What Is The Best Way To Contact You?
Whatever information was shared during the presentation, no matter how helpful it was, nothing about the presentation itself has as much potential as building a relationship and networking with the presenter themselves. If they have not already provided a means of contact, ask! Email is great but connecting with them on social media has larger potential for interaction.
Why Social Media Over Email?
It can be awkward for some to initiate contact via email with someone they don’t know well. With social media however, conversations are expected. There is nothing odd about mentioning another user on Twitter or retweeting their tweet. This is the norm with Twitter and other social networks and because of this it is much easier to get a dialogue started.
It may take some time, depending on the person, before they start conversing with you. The least intrusive method is the request the connection (assuming they shared their preferred social network with you during the presentation question) and once connected send them a message thanking them for their presentation. Do not ask for anything at this point. Continue to interact with them online without over doing it. Just enough so they don’t forget you. Remember, networking is not about trying to get something from someone. It’s about helping each other when you can, and you are much more likely to get help after you have already helped them. Try and add value to the conversation with your actions – don’t simply state how much you love every post.

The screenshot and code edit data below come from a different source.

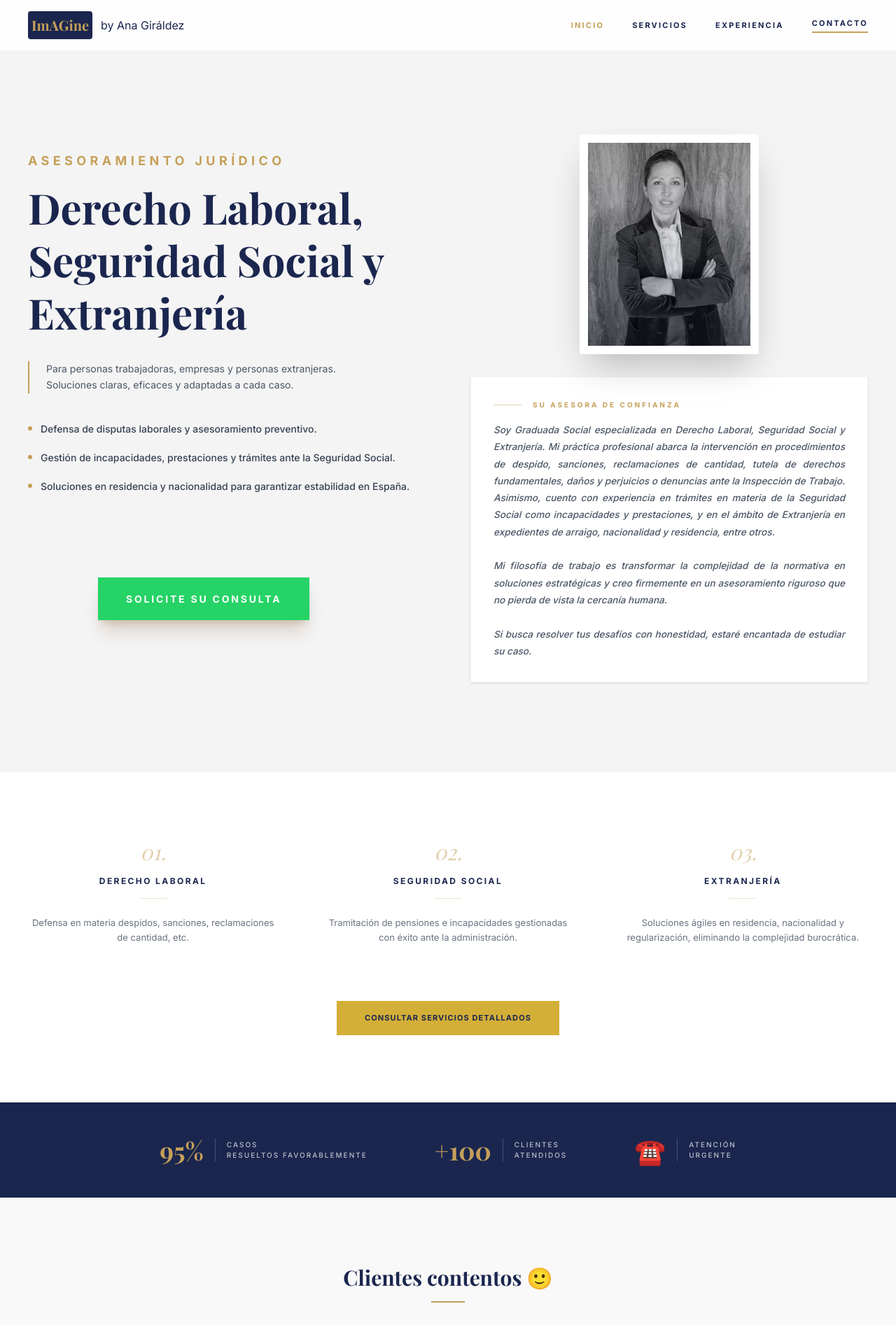
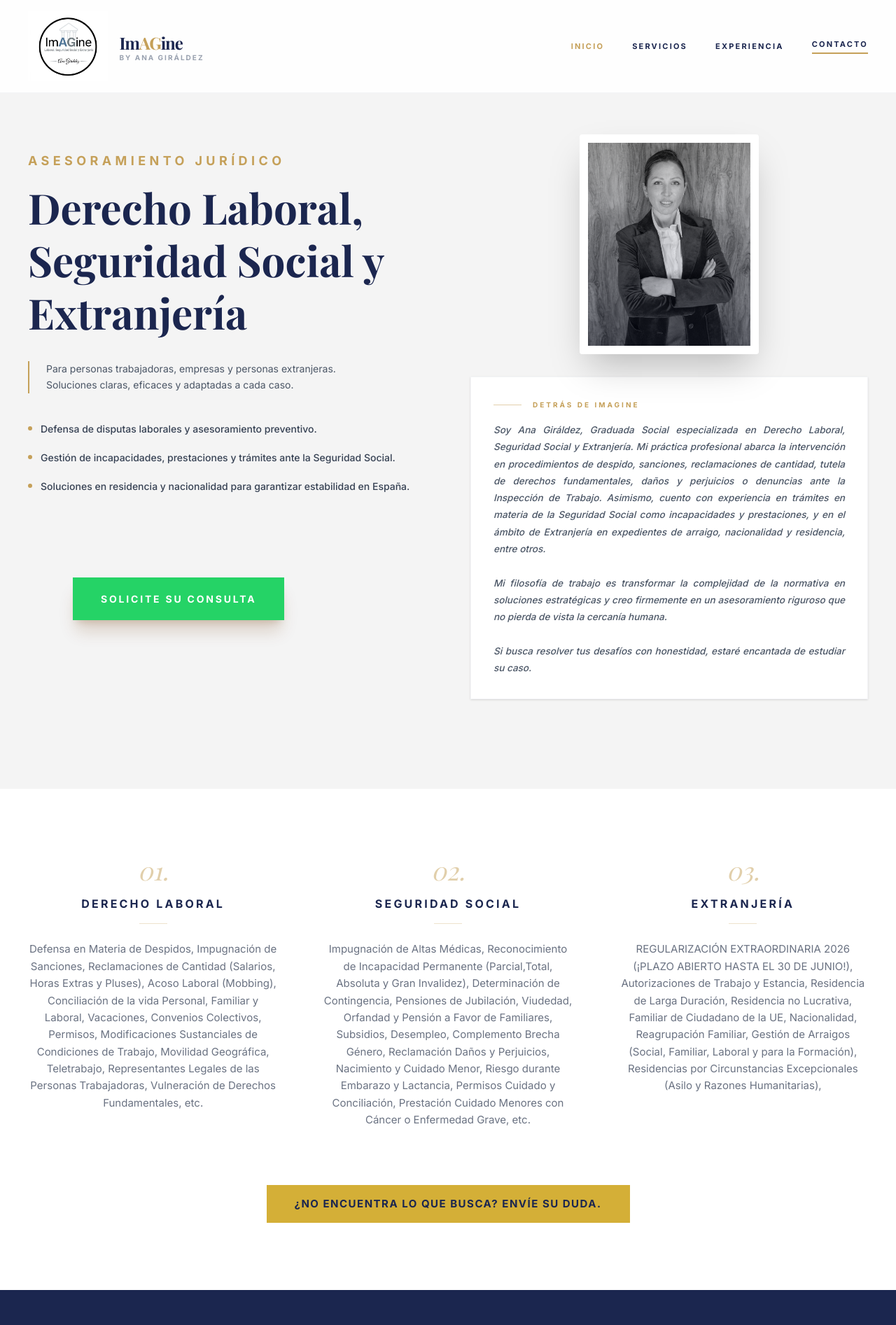
Before and after one commit to Anagiraldez/imagine-asesoria-vigo, a React (Vite) app: page / in a window 1280 px wide. Shown: the top 1893 px of the page at 70% size. Built offline with nearby package versions, Linux system fonts and the light colour scheme; a web font is replaced by a local one.

Commit message:
cambio nuevo

```diff
--- a/src/App.tsx
+++ b/src/App.tsx
@@ -27,16 +27,32 @@ export default function App() {
   return (
     <div id="app-container" className="min-h-screen bg-white font-sans text-primary">
       {/* Navbar */}
+
+   {/* Navbar */}
 <nav id="navbar" className="fixed top-0 z-50 w-full border-b border-gray-100 bg-white/90 backdrop-blur-md">
   <div className="mx-auto flex max-w-7xl items-center justify-between px-6 md:px-10 py-4">
-          <div className="flex items-center gap-2 md:gap-3">
-            <div className="flex h-10 w-23 items-center justify-center rounded bg-primary">
-              <span className="font-serif text-xl font-bold text-accent">ImAGine</span>
 
+    {/* Contenedor del Logo e Identidad */}
+    <div className="flex items-center gap-3 md:gap-4">
+      {/* El Logo Pequeño */}
+      <img
+        src="logo.png"
+        alt="Logo imAGine"
+        className="h-25 w-auto object-contain"
+      />
+
+      {/* Texto de Marca */}
+      <div className="flex flex-col leading-none">
+        <span className="font-serif text-xl md:text-2xl font-bold tracking-tighter text-primary">
+          Im<span className="text-accent">AG</span>ine
+        </span>
+        <h1 className="text-[9px] md:text-[10px] font-bold tracking-[0.2em] uppercase text-gray-400">
+          by Ana Giráldez
+        </h1>
       </div>
-            <h1>by Ana Giráldez</h1>
     </div>
 
+    {/* Menú Desktop */}
     <div className="hidden items-center gap-10 text-[11px] font-bold tracking-[0.2em] uppercase md:flex">
       <a href="#hero" className="text-accent hover:text-accent-hover transition-colors">Inicio</a>
       <a href="#beneficios" className="text-primary hover:text-accent transition-colors">Servicios</a>
@@ -112,7 +128,7 @@ export default function App() {
                 href="https://wa.me/34613032762?text=Hola,%20me%20gustaría%20solicitar%20una%20consulta%20personalizada."
                 target="_blank"
                 rel="noopener noreferrer"
-                className="ml-25 mt-12 md:mt-18 w-max bg-[#25D366] px-8 md:px-10 py-4 md:py-5 text-[10px] md:text-[14px] font-bold tracking-[0.2em] uppercase text-white shadow-xl shadow-yellow-900/20 transition-all hover:bg-[#B8860B] hover:shadow-2xl active:scale-95"
+                className="ml-16 mt-12 md:mt-18 w-max bg-[#25D366] px-8 md:px-10 py-4 md:py-5 text-[10px] md:text-[14px] font-bold tracking-[0.2em] uppercase text-white shadow-xl shadow-yellow-900/20 transition-all hover:bg-[#B8860B] hover:shadow-2xl active:scale-95"
               >
                 Solicite su consulta
               </a>
@@ -138,11 +154,11 @@ export default function App() {
               <div className="mt-6 md:mt-8 w-full bg-white p-6 md:p-8 border border-gray-100 shadow-sm">
                 <div className="mb-3 md:mb-4 flex items-center gap-3 md:gap-4">
                   <div className="h-px w-8 md:w-10 bg-accent opacity-50" />
-                  <span className="text-[9px] md:text-[10px] font-bold tracking-[0.3em] uppercase text-accent">Su Asesora de Confianza</span>
+                  <span className="text-[9px] md:text-[10px] font-bold tracking-[0.3em] uppercase text-accent">Detrás de ImAGine</span>
                 </div>
                 <p className="text-[12.5px] md:text-[13.5px] font-medium leading-[1.6] md:leading-[1.8] text-gray-600 italic text-justify">
 
-                  <p>Soy Graduada Social especializada en Derecho Laboral, Seguridad Social y Extranjería.
+                  <p>Soy Ana Giráldez, Graduada Social especializada en Derecho Laboral, Seguridad Social y Extranjería.
                     Mi práctica profesional abarca la intervención en procedimientos de despido, sanciones,
                     reclamaciones de cantidad, tutela de derechos fundamentales, daños y perjuicios o denuncias ante la Inspección de Trabajo.
                     Asimismo, cuento con experiencia en trámites en materia de la Seguridad Social
@@ -167,17 +183,18 @@ export default function App() {
               {
                 id: "01.",
                 title: "Derecho Laboral",
-                desc: "Defensa en materia despidos, sanciones, reclamaciones de cantidad, etc."
+                desc: "Defensa en Materia de Despidos, Impugnación de Sanciones, Reclamaciones de Cantidad (Salarios, Horas Extras y Pluses), Acoso Laboral (Mobbing), Conciliación de la vida Personal, Familiar y Laboral, Vacaciones, Convenios Colectivos, Permisos, Modificaciones Sustanciales de Condiciones de Trabajo, Movilidad Geográfica, Teletrabajo, Representantes Legales de las Personas Trabajadoras, Vulneración de Derechos Fundamentales, etc."
               },
+
               {
                 id: "02.",
                 title: "Seguridad Social",
-                desc: "Tramitación de pensiones e incapacidades gestionadas con éxito ante la administración."
+                desc: "Impugnación de Altas Médicas, Reconocimiento de Incapacidad Permanente (Parcial,Total, Absoluta y Gran Invalidez), Determinación de Contingencia, Pensiones de Jubilación, Viudedad, Orfandad y Pensión a Favor de Familiares, Subsidios, Desempleo, Complemento Brecha Género, Reclamación Daños y Perjuicios, Nacimiento y Cuidado Menor, Riesgo durante Embarazo y Lactancia, Permisos Cuidado y Conciliación, Prestación Cuidado Menores con Cáncer o Enfermedad Grave, etc.  "
               },
               {
                 id: "03.",
                 title: "Extranjería",
-                desc: "Soluciones ágiles en residencia, nacionalidad y regularización, eliminando la complejidad burocrática."
+                desc: "REGULARIZACIÓN EXTRAORDINARIA 2026 (¡PLAZO ABIERTO HASTA EL 30 DE JUNIO!), Autorizaciones de Trabajo y Estancia, Residencia de Larga Duración, Residencia no Lucrativa, Familiar de Ciudadano de la UE, Nacionalidad, Reagrupación Familiar, Gestión de Arraigos (Social, Familiar, Laboral y para la Formación), Residencias por Circunstancias Excepcionales (Asilo y Razones Humanitarias),  "
               }
             ].map((benefit, idx) => (
               <motion.div
@@ -187,10 +204,10 @@ export default function App() {
                 viewport={{ once: true }}
                 className="text-center"
               >
-                <div className="mb-4 font-serif text-3xl italic text-accent opacity-50">{benefit.id}</div>
-                <h3 className="mb-4 text-xs font-bold tracking-[0.2em] uppercase text-primary">{benefit.title}</h3>
+                <div className="mb-4 font-serif text-4xl italic text-accent opacity-50">{benefit.id}</div>
+                <h3 className="mb-4 text-s font-bold tracking-[0.2em] uppercase text-primary">{benefit.title}</h3>
                 <div className="mx-auto mb-6 h-px w-10 bg-accent/30" />
-                <p className="text-[13px] leading-relaxed text-gray-500">{benefit.desc}</p>
+                <p className="text-[15px] leading-relaxed text-gray-500">{benefit.desc}</p>
               </motion.div>
             ))}
           </div>
@@ -198,9 +215,9 @@ export default function App() {
           <div className="text-center">
             <a
               href="#contacto"
-              className="inline-block bg-[#D4AF37] px-10 py-4 text-[11px] font-bold tracking-widest uppercase text-primary transition-all hover:bg-primary hover:text-white"
+              className="inline-block bg-[#D4AF37] px-10 py-4 text-[15px] font-bold tracking-widest uppercase text-primary transition-all hover:bg-primary hover:text-white"
             >
-              Consultar servicios detallados
+              ¿No encuentra lo que busca? Envíe su duda.
             </a>
           </div>
         </div>
@@ -210,20 +227,11 @@ export default function App() {
       <section id="authority" className="bg-primary py-12">
         <div className="mx-auto max-w-7xl px-6 md:px-10">
           <div className="flex flex-wrap items-center justify-center gap-10 md:gap-24">
-            <div className="flex items-center gap-4">
-              <span className="font-serif text-4xl font-bold text-accent">95%</span>
-              <div className="h-8 w-px bg-white/20" />
-              <span className="text-[10px] font-medium tracking-[0.2em] uppercase text-white/70">Casos<br />resueltos favorablemente</span>
-            </div>
-            <div className="flex items-center gap-4">
-              <span className="font-serif text-4xl font-bold text-accent">+100</span>
-              <div className="h-8 w-px bg-white/20" />
-              <span className="text-[10px] font-medium tracking-[0.2em] uppercase text-white/70">Clientes<br />atendidos</span>
-            </div>
+
             <div className="flex items-center gap-4">
               <span className="font-serif text-4xl font-bold text-accent">☎️</span>
               <div className="h-8 w-px bg-white/20" />
-              <span className="text-[10px] font-medium tracking-[0.2em] uppercase text-white/70">Atención<br />urgente</span>
+              <span className="text-[15px] font-medium tracking-[0.2em] uppercase text-white/70">Atención urgente</span>
             </div>
           </div>
         </div>
@@ -233,7 +241,7 @@ export default function App() {
       <section id="testimonios" className="bg-[#F9F9F9] py-20 md:py-24">
         <div className="mx-auto max-w-7xl px-6 md:px-10">
           <div className="mb-16 md:mb-20 text-center">
-            <h2 className="mb-4 font-serif text-3xl font-bold text-primary">Clientes contentos 🙂</h2>
+            <h2 className="mb-4 font-serif text-3xl font-bold text-primary"> Valoraciones de clientes 🙂</h2>
             <div className="mx-auto h-0.5 w-12 bg-accent" />
           </div>
 
@@ -278,7 +286,7 @@ export default function App() {
             <div>
               <div className="mb-4 text-[10px] md:text-[11px] font-bold tracking-[0.3em] uppercase text-accent">Contacto</div>
               <h2 className="mb-6 md:mb-8 font-serif text-3xl md:text-4xl font-bold text-primary">Inicio su defensa</h2>
-              <p className="mb-10 md:mb-12 text-sm leading-relaxed text-gray-500">Cada caso es único y merece una atención personalizada. Póngase en contacto para evaluar su situación jurídica con total confidencialidad.</p>
+              <p className="text-justify mb-10 md:mb-12 text-sm leading-relaxed text-gray-500">Cada caso es único y merece una atención personalizada. Póngase en contacto para evaluar su situación jurídica con total confidencialidad.</p>
 
               <div className="space-y-6 md:space-y-8">
                 <div className="flex items-start gap-4">
@@ -312,11 +320,10 @@ export default function App() {
                     <p className="text-sm font-semibold text-primary">De Lunes a Viernes</p>
                     <p className="text-sm text-gray-700">9:00 a 14:00 horas</p>
                     <br />
-                    <p className="text-sm text-gray-700">📌 Fuera de horario, atiendo bajo cita previa.</p>
-                    <p className="text-sm text-gray-700">🚨 Si tiene una urgencia, llame o envíe WhatsApp.</p>
+                    <p className="text-sm text-gray-700">🚨 Fuera de horario, atiendo bajo cita previa.</p>
+                    <p className="text-sm text-gray-700">📞 Si tiene una urgencia, llame o envíe WhatsApp.</p>
                   </div>
                 </div>
-
               </div>
             </div>
 
@@ -333,7 +340,7 @@ export default function App() {
                   </div>
                 </div>
                 <div className="flex flex-col gap-2">
-                  <label className="text-[10px] font-bold tracking-widest uppercase text-primary">Especialidad de Interés</label>
+                  <label className="text-[10px] font-bold tracking-widest uppercase text-primary">Seleccionar especialidad de interés</label>
                   <select className="border-b border-gray-200 bg-transparent py-3 text-sm outline-none transition-colors focus:border-accent appearance-none">
                     <option>Derecho Laboral</option>
                     <option>Seguridad Social</option>
@@ -355,9 +362,9 @@ export default function App() {
       </section>
 
       {/* Final Call Section */}
-      <section className="bg-navy-dark py-20 md:py-24 text-white">
+      <section className="bg-navy-dark py-20 md:py-12 text-white">
         <div className="mx-auto max-w-5xl px-6 md:px-10 text-center">
-          <h2 className="mb-4 font-serif text-2xl font-bold md:text-4xl leading-tight">Soluciones legales claras para su tranquilidad.</h2>
+          <h2 className="mb-4 font-serif text-2xl font-bold md:text-3xl leading-tight">ImAGine vivir el presente sin la carga de un conflicto legal.</h2>
           <p className="mb-10 md:mb-12 text-[10px] md:text-[17px] font-bold tracking-[0.3em] uppercase text-accent">Reserve su consulta de evaluación</p>
           <a
             href="#contacto"
@@ -371,7 +378,7 @@ export default function App() {
       {/* Footer */}
       <footer className="bg-navy-dark py-12 text-[10px] font-medium tracking-[0.1em] uppercase text-gray-500">
         <div className="mx-auto max-w-7xl px-6 md:px-10">
-          <div className="flex flex-col items-center justify-between gap-8 border-t border-white/5 pt-12 md:flex-row">
+          <div className="flex flex-col items-center justify-between gap-8 border-t-2 border-white pt-3 md:flex-row">
             <div className="flex items-center gap-3">
               <div className="flex h-10 w-23 items-center justify-center rounded bg-accent">
                 <span className="font-serif text-lg font-bold text-primary">imAGine</span>
@@ -379,7 +386,7 @@ export default function App() {
               <p className="font-bold text-white tracking-widest">Rights</p>
             </div>
             <div className="flex gap-10">
-              <a href="#" className="hover:text-accent transition-colors">Aviso Legal</a>
+
 
               <a
                 href="/imagine-asesoramiento/politica.html"
@@ -387,7 +394,7 @@ export default function App() {
                 rel="noopener noreferrer"
                 className="text-gray-400 hover:text-[#D4AF37] text-[10px]"
               >
-                Política de Privacidad
+                Aviso Legal y Política de Privacidad
               </a>
             </div>
             <p>© 2026 imAGine by Ana. Todos los derechos reservados</p>
```
Also changed, not shown: public/logo.png (added). Lines whose indentation alone changed are shown as unchanged.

What To Do If You Only Have Their Email
Contact them the day after the presentation. Not right after and not next week. You want to remain fresh in the presenter’s mind when you reference the presentation in your email (be sure to thank them for an excellent presentation) but not too soon to seem needy. You also need to avoid asking for something, instead offer something they might enjoy related to the presentation. Share a resource or thought, don’t make them regret reading your email.